A quick reprise on the BIS study purporting to show that Frankendodd and EMIR will increase economic growth by better than .1 percent per year.
A footnote in my earlier post questioned whether multilateral netting via single-category CCPs really reduced exposures substantially, if at all, compared to cross-product bilateral netting. The BIS study assumes-without any support that I can identify-that multilateral netting via CCPs is four times (!) as effective in reducing exposures as bilateral netting.
Again, I’m aware of no theoretical or empirical support for this number. The standard Duffie-Zhou theoretical analysis doesn’t reasonably support such a conclusion, and that is a purely theoretical exercise. Such a remarkable assertion should require some empirical support.
More importantly, this assumption begs a huge question: since derivatives counterparties internalize the benefits of netting (even when it imposes external costs on other claimants), if multilateral netting compresses exposures by so much, why weren’t banks falling over themselves years ago to move trades to CCPs, thereby reducing (shifting, actually) risk and freeing up capital? Why is it necessary to unleash Frankendodd to force dealer banks to pick up this money off the sidewalk? I thought they were greedy SOBs.
I see only two answers. First, that the netting economies really aren’t that large. Second, the dealer banks recognized that that increased netting merely transferred exposures to other creditors, who would adjust the prices of credit accordingly, making the (alleged) reduction in derivatives exposures not worth the cost of setting up and operating a CCP, posting collateral, etc.

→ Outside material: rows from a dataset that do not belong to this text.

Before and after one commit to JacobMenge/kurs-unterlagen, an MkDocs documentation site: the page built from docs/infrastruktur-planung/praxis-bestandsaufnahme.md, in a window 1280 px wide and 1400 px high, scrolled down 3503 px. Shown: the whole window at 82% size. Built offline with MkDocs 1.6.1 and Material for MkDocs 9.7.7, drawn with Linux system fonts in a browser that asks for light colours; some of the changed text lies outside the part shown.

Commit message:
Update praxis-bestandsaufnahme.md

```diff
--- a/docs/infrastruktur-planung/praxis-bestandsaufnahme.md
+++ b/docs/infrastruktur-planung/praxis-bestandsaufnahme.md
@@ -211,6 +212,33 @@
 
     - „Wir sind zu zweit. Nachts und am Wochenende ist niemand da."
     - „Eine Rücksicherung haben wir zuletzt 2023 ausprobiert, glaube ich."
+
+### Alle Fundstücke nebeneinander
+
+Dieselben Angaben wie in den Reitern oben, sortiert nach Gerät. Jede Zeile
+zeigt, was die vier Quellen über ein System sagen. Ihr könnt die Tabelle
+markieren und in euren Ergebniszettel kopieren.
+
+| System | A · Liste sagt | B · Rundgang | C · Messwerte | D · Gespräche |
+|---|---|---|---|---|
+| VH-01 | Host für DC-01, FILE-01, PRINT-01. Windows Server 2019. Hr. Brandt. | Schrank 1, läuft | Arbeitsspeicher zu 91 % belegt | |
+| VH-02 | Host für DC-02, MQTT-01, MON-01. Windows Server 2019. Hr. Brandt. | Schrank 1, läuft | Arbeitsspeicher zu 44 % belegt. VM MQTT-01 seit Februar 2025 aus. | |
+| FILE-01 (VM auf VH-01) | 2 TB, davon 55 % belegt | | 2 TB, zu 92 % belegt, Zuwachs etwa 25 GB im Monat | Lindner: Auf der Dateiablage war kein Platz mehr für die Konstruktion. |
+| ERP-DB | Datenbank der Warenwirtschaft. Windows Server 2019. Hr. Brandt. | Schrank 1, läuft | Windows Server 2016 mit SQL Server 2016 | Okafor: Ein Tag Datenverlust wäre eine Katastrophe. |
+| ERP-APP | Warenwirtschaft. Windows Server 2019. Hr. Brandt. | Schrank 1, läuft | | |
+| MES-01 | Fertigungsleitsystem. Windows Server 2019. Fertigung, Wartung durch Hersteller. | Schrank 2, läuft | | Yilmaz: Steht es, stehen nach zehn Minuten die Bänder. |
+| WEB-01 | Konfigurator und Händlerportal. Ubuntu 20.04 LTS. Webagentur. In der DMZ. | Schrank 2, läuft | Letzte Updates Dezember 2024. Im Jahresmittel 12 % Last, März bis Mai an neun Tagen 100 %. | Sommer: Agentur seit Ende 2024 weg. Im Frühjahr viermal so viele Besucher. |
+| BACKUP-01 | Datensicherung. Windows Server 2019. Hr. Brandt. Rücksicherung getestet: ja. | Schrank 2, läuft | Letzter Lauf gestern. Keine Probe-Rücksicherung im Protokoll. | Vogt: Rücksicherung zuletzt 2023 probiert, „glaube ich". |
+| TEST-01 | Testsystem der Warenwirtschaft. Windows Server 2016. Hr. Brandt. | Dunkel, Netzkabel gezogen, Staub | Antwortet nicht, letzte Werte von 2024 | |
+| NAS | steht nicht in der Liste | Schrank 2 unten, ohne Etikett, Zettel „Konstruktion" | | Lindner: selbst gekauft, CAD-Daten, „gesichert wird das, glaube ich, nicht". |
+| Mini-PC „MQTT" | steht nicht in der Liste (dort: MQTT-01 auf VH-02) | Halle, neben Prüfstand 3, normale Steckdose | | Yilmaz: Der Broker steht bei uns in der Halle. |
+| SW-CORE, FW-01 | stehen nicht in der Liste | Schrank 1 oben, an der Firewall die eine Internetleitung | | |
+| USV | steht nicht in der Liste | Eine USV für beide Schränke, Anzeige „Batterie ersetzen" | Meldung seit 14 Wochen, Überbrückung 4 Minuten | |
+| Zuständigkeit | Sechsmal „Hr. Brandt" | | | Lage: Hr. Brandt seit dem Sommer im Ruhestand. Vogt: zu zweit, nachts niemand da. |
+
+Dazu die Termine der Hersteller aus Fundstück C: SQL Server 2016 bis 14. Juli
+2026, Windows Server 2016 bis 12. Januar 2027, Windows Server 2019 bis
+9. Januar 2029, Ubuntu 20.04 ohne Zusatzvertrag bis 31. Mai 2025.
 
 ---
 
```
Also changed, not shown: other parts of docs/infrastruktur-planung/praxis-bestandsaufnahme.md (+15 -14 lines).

Either way, there is no way to reconcile the BIS report’s claims that (a) netting of derivatives exposures is true net benefit, and (b) this net benefit can be achieved only as a result of regulation that forces dealer banks to clear to achieve multilateral netting economies. Indeed, to the extent that netting redistributes wealth from non-derivatives creditors to derivatives counterparties, dealer banks would have an excessive incentive to adopt clearing/multilateral netting.

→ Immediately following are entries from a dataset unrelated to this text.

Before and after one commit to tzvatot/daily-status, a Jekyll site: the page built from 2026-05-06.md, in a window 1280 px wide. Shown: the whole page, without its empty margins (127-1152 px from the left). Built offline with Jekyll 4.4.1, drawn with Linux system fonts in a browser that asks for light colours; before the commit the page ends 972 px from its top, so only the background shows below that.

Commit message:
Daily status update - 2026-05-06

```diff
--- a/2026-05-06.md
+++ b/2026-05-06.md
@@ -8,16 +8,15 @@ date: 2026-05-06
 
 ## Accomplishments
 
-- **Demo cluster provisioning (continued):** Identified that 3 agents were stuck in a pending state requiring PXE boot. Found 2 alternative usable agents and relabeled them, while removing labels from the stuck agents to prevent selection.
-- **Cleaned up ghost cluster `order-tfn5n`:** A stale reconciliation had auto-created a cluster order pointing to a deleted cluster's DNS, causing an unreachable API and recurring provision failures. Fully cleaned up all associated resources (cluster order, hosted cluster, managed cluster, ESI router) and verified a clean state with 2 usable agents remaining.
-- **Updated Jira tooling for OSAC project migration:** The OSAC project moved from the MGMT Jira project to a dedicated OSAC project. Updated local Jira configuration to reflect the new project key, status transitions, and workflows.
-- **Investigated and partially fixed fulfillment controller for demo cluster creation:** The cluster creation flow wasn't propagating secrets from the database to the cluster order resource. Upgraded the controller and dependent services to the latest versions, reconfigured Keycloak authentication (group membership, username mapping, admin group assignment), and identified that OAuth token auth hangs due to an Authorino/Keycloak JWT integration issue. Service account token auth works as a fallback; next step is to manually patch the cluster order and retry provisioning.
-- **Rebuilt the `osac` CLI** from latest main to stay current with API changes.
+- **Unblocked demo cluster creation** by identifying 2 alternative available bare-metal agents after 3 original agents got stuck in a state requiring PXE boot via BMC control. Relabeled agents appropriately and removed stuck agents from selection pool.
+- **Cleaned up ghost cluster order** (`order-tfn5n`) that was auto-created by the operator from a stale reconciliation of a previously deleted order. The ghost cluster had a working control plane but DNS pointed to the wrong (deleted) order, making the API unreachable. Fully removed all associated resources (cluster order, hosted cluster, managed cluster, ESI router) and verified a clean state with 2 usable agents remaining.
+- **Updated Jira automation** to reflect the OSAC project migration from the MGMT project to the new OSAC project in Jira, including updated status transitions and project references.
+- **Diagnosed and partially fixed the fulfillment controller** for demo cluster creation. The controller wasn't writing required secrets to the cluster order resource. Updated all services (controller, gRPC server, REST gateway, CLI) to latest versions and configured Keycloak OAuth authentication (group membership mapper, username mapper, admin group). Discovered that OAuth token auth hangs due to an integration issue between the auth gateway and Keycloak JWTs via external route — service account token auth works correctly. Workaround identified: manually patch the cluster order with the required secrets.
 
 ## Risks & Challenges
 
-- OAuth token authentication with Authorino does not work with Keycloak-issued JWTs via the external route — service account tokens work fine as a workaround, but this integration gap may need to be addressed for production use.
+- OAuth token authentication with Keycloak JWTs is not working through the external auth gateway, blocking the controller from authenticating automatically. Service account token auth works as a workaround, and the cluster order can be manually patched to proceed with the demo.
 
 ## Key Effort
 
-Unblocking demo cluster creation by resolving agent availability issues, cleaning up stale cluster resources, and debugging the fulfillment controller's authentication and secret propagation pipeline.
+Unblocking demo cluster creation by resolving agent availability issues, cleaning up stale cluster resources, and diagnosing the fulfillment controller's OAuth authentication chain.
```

In other words, the BIS report implicitly assumes that greedy bankers stupidly overlook oodles of money ready to be stuffed into their pockets.
Why do I get the impression that this was a put-up job intended to give the G20 something to crow about at the upcoming meeting in St. Petersburg?

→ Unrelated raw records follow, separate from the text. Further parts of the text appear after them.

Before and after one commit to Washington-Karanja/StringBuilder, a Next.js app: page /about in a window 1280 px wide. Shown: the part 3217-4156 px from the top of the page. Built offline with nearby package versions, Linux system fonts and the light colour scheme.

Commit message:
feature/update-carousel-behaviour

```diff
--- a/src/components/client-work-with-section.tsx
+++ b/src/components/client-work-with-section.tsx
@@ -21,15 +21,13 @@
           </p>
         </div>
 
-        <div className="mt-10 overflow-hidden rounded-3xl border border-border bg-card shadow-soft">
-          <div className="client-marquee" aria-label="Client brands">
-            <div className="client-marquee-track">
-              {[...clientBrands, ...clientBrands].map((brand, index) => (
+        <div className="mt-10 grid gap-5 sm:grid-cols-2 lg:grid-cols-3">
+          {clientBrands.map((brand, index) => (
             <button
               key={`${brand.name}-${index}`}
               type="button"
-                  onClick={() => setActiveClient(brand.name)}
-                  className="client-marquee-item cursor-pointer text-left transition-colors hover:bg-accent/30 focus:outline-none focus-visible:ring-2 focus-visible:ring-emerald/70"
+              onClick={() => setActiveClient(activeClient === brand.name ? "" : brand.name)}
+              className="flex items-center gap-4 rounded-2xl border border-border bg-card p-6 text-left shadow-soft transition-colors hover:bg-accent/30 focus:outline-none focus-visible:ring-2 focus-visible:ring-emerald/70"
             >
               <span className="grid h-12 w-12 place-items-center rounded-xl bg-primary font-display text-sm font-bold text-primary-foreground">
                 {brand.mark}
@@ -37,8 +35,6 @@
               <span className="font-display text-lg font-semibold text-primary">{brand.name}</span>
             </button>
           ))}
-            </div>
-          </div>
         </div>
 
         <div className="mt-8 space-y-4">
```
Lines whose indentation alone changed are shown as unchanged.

John Kiff of the IMF tells me via Twitter (where he tweets as @kiffmeister) that the report recognizes some of the problems I identified in my post, namely that there are other sources of systemic risk than the counterparty risk channel that is the basis for the analysis. Yeah, that’s true, but I have looked through the report carefully, and can find no recognition whatsoever of the fact-and it is a fact-that collateral and netting have redistributive effects.